# [PROBLEM TO SOLVE]
Every entry must be given again exactly.

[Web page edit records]
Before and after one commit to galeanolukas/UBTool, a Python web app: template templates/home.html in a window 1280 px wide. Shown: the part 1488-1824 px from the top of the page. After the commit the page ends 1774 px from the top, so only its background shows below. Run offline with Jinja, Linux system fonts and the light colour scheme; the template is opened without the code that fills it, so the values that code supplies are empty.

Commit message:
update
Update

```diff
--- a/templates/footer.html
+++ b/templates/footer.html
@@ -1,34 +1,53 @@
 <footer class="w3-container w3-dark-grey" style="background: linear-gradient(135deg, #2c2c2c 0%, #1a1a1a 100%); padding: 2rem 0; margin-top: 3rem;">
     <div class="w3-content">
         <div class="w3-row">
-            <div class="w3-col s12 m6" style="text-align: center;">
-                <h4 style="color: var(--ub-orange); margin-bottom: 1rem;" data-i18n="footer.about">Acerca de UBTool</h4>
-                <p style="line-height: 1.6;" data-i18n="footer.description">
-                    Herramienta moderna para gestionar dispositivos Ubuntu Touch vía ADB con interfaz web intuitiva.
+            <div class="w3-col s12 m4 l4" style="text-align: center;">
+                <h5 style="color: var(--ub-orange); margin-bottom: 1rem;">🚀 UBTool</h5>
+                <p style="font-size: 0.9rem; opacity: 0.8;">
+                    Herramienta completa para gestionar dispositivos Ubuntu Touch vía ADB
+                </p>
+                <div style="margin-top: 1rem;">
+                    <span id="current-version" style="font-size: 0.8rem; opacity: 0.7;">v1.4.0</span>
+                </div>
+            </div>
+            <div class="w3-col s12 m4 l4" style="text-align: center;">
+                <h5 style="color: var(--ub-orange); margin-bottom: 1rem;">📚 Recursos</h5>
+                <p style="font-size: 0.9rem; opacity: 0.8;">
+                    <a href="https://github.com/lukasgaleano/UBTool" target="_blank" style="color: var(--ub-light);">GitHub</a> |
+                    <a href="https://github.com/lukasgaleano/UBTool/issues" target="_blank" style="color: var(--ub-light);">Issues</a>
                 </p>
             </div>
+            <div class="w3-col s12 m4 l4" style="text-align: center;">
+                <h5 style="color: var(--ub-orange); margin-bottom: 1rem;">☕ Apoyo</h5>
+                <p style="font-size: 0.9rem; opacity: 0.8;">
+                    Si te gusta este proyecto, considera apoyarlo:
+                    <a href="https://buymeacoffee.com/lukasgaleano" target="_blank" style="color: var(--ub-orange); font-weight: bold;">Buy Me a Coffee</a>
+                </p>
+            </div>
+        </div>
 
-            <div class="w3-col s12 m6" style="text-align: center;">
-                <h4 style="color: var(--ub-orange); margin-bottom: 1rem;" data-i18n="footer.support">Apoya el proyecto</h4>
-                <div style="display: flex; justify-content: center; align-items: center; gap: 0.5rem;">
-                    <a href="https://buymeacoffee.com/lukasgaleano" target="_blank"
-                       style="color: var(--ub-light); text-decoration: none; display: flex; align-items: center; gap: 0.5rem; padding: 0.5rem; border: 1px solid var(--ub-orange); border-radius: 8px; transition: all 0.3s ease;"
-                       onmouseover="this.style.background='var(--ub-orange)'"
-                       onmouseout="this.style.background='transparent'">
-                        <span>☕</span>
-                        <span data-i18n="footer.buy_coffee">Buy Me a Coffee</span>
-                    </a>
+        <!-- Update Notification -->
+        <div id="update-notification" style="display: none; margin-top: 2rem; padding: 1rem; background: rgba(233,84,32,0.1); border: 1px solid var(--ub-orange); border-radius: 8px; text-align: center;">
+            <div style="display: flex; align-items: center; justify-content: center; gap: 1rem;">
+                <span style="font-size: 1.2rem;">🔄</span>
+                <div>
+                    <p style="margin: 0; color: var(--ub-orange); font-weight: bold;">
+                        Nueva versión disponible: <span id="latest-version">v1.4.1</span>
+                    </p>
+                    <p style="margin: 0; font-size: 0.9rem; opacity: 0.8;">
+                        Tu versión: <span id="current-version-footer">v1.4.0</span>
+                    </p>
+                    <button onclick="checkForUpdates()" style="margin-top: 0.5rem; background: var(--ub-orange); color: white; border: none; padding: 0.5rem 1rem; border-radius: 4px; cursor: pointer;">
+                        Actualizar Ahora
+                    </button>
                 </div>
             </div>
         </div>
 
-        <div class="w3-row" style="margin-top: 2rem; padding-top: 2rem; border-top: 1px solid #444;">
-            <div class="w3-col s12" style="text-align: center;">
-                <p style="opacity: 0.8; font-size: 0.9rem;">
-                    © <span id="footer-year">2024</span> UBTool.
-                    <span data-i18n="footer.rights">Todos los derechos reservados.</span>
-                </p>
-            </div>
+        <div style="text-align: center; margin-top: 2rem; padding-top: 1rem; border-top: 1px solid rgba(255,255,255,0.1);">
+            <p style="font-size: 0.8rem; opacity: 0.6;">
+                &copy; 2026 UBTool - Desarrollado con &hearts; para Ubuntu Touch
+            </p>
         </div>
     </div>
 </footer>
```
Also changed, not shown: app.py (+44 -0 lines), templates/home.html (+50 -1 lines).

# [PROBLEM SOLUTION]
Before and after one commit to galeanolukas/UBTool, a Python web app: template templates/home.html in a window 1280 px wide. Shown: the part 1488-1824 px from the top of the page. After the commit the page ends 1774 px from the top, so only its background shows below. Run offline with Jinja, Linux system fonts and the light colour scheme; the template is opened without the code that fills it, so the values that code supplies are empty.

Commit message:
update
Update

```diff
--- a/templates/footer.html
+++ b/templates/footer.html
@@ -1,34 +1,53 @@
 <footer class="w3-container w3-dark-grey" style="background: linear-gradient(135deg, #2c2c2c 0%, #1a1a1a 100%); padding: 2rem 0; margin-top: 3rem;">
     <div class="w3-content">
         <div class="w3-row">
-            <div class="w3-col s12 m6" style="text-align: center;">
-                <h4 style="color: var(--ub-orange); margin-bottom: 1rem;" data-i18n="footer.about">Acerca de UBTool</h4>
-                <p style="line-height: 1.6;" data-i18n="footer.description">
-                    Herramienta moderna para gestionar dispositivos Ubuntu Touch vía ADB con interfaz web intuitiva.
+            <div class="w3-col s12 m4 l4" style="text-align: center;">
+                <h5 style="color: var(--ub-orange); margin-bottom: 1rem;">🚀 UBTool</h5>
+                <p style="font-size: 0.9rem; opacity: 0.8;">
+                    Herramienta completa para gestionar dispositivos Ubuntu Touch vía ADB
+                </p>
+                <div style="margin-top: 1rem;">
+                    <span id="current-version" style="font-size: 0.8rem; opacity: 0.7;">v1.4.0</span>
+                </div>
+            </div>
+            <div class="w3-col s12 m4 l4" style="text-align: center;">
+                <h5 style="color: var(--ub-orange); margin-bottom: 1rem;">📚 Recursos</h5>
+                <p style="font-size: 0.9rem; opacity: 0.8;">
+                    <a href="https://github.com/lukasgaleano/UBTool" target="_blank" style="color: var(--ub-light);">GitHub</a> |
+                    <a href="https://github.com/lukasgaleano/UBTool/issues" target="_blank" style="color: var(--ub-light);">Issues</a>
                 </p>
             </div>
+            <div class="w3-col s12 m4 l4" style="text-align: center;">
+                <h5 style="color: var(--ub-orange); margin-bottom: 1rem;">☕ Apoyo</h5>
+                <p style="font-size: 0.9rem; opacity: 0.8;">
+                    Si te gusta este proyecto, considera apoyarlo:
+                    <a href="https://buymeacoffee.com/lukasgaleano" target="_blank" style="color: var(--ub-orange); font-weight: bold;">Buy Me a Coffee</a>
+                </p>
+            </div>
+        </div>
 
-            <div class="w3-col s12 m6" style="text-align: center;">
-                <h4 style="color: var(--ub-orange); margin-bottom: 1rem;" data-i18n="footer.support">Apoya el proyecto</h4>
-                <div style="display: flex; justify-content: center; align-items: center; gap: 0.5rem;">
-                    <a href="https://buymeacoffee.com/lukasgaleano" target="_blank"
-                       style="color: var(--ub-light); text-decoration: none; display: flex; align-items: center; gap: 0.5rem; padding: 0.5rem; border: 1px solid var(--ub-orange); border-radius: 8px; transition: all 0.3s ease;"
-                       onmouseover="this.style.background='var(--ub-orange)'"
-                       onmouseout="this.style.background='transparent'">
-                        <span>☕</span>
-                        <span data-i18n="footer.buy_coffee">Buy Me a Coffee</span>
-                    </a>
+        <!-- Update Notification -->
+        <div id="update-notification" style="display: none; margin-top: 2rem; padding: 1rem; background: rgba(233,84,32,0.1); border: 1px solid var(--ub-orange); border-radius: 8px; text-align: center;">
+            <div style="display: flex; align-items: center; justify-content: center; gap: 1rem;">
+                <span style="font-size: 1.2rem;">🔄</span>
+                <div>
+                    <p style="margin: 0; color: var(--ub-orange); font-weight: bold;">
+                        Nueva versión disponible: <span id="latest-version">v1.4.1</span>
+                    </p>
+                    <p style="margin: 0; font-size: 0.9rem; opacity: 0.8;">
+                        Tu versión: <span id="current-version-footer">v1.4.0</span>
+                    </p>
+                    <button onclick="checkForUpdates()" style="margin-top: 0.5rem; background: var(--ub-orange); color: white; border: none; padding: 0.5rem 1rem; border-radius: 4px; cursor: pointer;">
+                        Actualizar Ahora
+                    </button>
                 </div>
             </div>
         </div>
 
-        <div class="w3-row" style="margin-top: 2rem; padding-top: 2rem; border-top: 1px solid #444;">
-            <div class="w3-col s12" style="text-align: center;">
-                <p style="opacity: 0.8; font-size: 0.9rem;">
-                    © <span id="footer-year">2024</span> UBTool.
-                    <span data-i18n="footer.rights">Todos los derechos reservados.</span>
-                </p>
-            </div>
+        <div style="text-align: center; margin-top: 2rem; padding-top: 1rem; border-top: 1px solid rgba(255,255,255,0.1);">
+            <p style="font-size: 0.8rem; opacity: 0.6;">
+                &copy; 2026 UBTool - Desarrollado con &hearts; para Ubuntu Touch
+            </p>
         </div>
     </div>
 </footer>
```
Also changed, not shown: app.py (+44 -0 lines), templates/home.html (+50 -1 lines).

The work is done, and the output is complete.